I am extremely grateful for those of you who have spent your time and effort to set up feeds for liveatc.  What a resource!  Thanks for your effort.

Can I make a request, though?

Most feeds are using scanners to prowl several frequencies at once, of course.  This is generally a great solution to the problem of dead air, especially at smaller airports.  However, if your scanner is set to change frequencies immediately after the conclusion of a transmission, it's very easy-- even likely-- that we'll miss the reply.

I think the multi-frequency feeds are much more "listenable" if the scanner isn't so jumpy, and many or most scanners can be set to wait longer between frequency jumps.

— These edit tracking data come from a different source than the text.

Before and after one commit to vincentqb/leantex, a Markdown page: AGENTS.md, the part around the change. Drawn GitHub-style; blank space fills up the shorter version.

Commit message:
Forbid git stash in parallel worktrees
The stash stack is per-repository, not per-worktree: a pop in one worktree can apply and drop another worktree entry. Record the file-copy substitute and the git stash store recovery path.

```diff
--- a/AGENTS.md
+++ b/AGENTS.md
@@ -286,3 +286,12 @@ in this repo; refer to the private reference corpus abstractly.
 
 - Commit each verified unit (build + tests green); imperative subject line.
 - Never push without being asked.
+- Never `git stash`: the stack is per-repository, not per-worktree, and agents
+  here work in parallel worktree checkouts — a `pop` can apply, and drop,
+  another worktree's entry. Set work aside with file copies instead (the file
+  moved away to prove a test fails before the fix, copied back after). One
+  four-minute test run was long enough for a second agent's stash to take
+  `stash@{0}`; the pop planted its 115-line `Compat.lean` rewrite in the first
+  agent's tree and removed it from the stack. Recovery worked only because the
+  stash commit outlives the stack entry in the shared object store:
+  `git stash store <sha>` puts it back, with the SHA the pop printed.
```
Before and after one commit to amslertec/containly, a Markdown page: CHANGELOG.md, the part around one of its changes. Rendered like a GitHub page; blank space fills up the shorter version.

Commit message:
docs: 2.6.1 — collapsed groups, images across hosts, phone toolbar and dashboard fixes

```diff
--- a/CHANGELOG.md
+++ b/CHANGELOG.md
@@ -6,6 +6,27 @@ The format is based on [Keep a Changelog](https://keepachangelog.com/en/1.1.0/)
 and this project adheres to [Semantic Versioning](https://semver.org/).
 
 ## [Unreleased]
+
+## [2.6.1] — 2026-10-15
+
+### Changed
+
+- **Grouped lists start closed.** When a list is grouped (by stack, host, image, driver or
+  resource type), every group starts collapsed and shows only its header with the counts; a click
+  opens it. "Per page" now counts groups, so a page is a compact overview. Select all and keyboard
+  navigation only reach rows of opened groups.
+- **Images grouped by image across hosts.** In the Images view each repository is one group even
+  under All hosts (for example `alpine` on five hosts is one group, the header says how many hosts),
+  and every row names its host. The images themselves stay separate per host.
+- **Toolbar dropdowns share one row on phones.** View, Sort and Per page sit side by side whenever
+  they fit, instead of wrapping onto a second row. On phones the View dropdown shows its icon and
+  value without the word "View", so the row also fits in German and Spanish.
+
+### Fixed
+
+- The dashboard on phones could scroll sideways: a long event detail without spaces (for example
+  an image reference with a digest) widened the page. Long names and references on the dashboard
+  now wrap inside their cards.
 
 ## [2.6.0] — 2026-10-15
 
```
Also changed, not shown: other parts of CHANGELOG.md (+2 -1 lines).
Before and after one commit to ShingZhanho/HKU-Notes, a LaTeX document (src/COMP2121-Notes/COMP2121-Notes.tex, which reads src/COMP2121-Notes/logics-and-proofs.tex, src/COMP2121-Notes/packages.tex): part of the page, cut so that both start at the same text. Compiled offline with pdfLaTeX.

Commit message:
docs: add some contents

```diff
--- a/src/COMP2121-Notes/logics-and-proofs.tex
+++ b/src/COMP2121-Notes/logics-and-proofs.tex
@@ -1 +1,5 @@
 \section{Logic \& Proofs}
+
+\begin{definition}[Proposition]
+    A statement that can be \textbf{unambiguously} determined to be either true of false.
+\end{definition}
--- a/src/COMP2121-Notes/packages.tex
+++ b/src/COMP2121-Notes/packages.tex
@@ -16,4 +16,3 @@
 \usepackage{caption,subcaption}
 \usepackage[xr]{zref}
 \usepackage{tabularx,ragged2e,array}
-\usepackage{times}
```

I know that setting a delay of 3-4 seconds would cause more dead air and would cause us to miss transmissions on other frequencies more often, but it is my opinion that this is a good tradeoff to hear more of a single conversation.

Any one else have an opinion on this?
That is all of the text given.